TASK INPUTS:
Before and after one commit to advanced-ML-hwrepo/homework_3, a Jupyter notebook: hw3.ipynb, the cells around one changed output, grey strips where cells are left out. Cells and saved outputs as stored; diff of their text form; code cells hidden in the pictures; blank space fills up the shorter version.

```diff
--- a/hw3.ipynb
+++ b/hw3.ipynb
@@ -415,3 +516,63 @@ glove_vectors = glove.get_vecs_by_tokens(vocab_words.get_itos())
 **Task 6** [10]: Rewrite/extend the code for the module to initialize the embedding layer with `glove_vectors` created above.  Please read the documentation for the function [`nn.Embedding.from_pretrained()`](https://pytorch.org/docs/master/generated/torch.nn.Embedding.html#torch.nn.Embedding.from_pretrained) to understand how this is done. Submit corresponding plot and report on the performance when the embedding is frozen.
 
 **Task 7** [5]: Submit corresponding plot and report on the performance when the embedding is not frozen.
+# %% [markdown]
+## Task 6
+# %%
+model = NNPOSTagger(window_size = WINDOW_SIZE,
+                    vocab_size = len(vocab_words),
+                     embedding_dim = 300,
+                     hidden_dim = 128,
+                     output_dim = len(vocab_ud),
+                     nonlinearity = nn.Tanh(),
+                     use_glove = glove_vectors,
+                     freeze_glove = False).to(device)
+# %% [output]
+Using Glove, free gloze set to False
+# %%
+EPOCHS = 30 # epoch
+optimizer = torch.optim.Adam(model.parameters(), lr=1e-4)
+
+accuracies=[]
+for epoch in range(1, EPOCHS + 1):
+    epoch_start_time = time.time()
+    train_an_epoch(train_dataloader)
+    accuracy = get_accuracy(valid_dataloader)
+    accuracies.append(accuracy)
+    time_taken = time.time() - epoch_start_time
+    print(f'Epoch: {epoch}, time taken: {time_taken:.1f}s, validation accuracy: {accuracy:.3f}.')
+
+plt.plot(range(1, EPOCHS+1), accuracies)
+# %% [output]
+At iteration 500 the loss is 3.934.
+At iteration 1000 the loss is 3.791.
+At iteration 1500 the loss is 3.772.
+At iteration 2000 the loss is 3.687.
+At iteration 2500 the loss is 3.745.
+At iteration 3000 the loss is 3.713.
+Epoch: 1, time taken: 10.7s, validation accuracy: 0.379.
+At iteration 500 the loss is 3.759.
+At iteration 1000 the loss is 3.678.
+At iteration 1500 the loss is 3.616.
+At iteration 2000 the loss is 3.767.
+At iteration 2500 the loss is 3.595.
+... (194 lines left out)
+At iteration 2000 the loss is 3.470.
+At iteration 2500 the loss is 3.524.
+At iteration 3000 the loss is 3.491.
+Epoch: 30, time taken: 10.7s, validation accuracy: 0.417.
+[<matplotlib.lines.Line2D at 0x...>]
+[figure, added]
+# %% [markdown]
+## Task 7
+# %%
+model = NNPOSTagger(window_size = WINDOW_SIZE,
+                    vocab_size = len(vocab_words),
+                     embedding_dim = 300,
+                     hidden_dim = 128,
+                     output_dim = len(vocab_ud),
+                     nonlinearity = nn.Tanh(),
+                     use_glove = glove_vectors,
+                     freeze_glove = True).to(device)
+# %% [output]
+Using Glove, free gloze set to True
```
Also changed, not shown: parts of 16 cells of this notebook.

EXERCISE DIRECTIONS: Search the records above for "accuracy". Copy each line where it is found.

TASK SOLUTION:
+    accuracy = get_accuracy(valid_dataloader)
+    accuracies.append(accuracy)
+    print(f'Epoch: {epoch}, time taken: {time_taken:.1f}s, validation accuracy: {accuracy:.3f}.')
+Epoch: 1, time taken: 10.7s, validation accuracy: 0.379.
+Epoch: 30, time taken: 10.7s, validation accuracy: 0.417.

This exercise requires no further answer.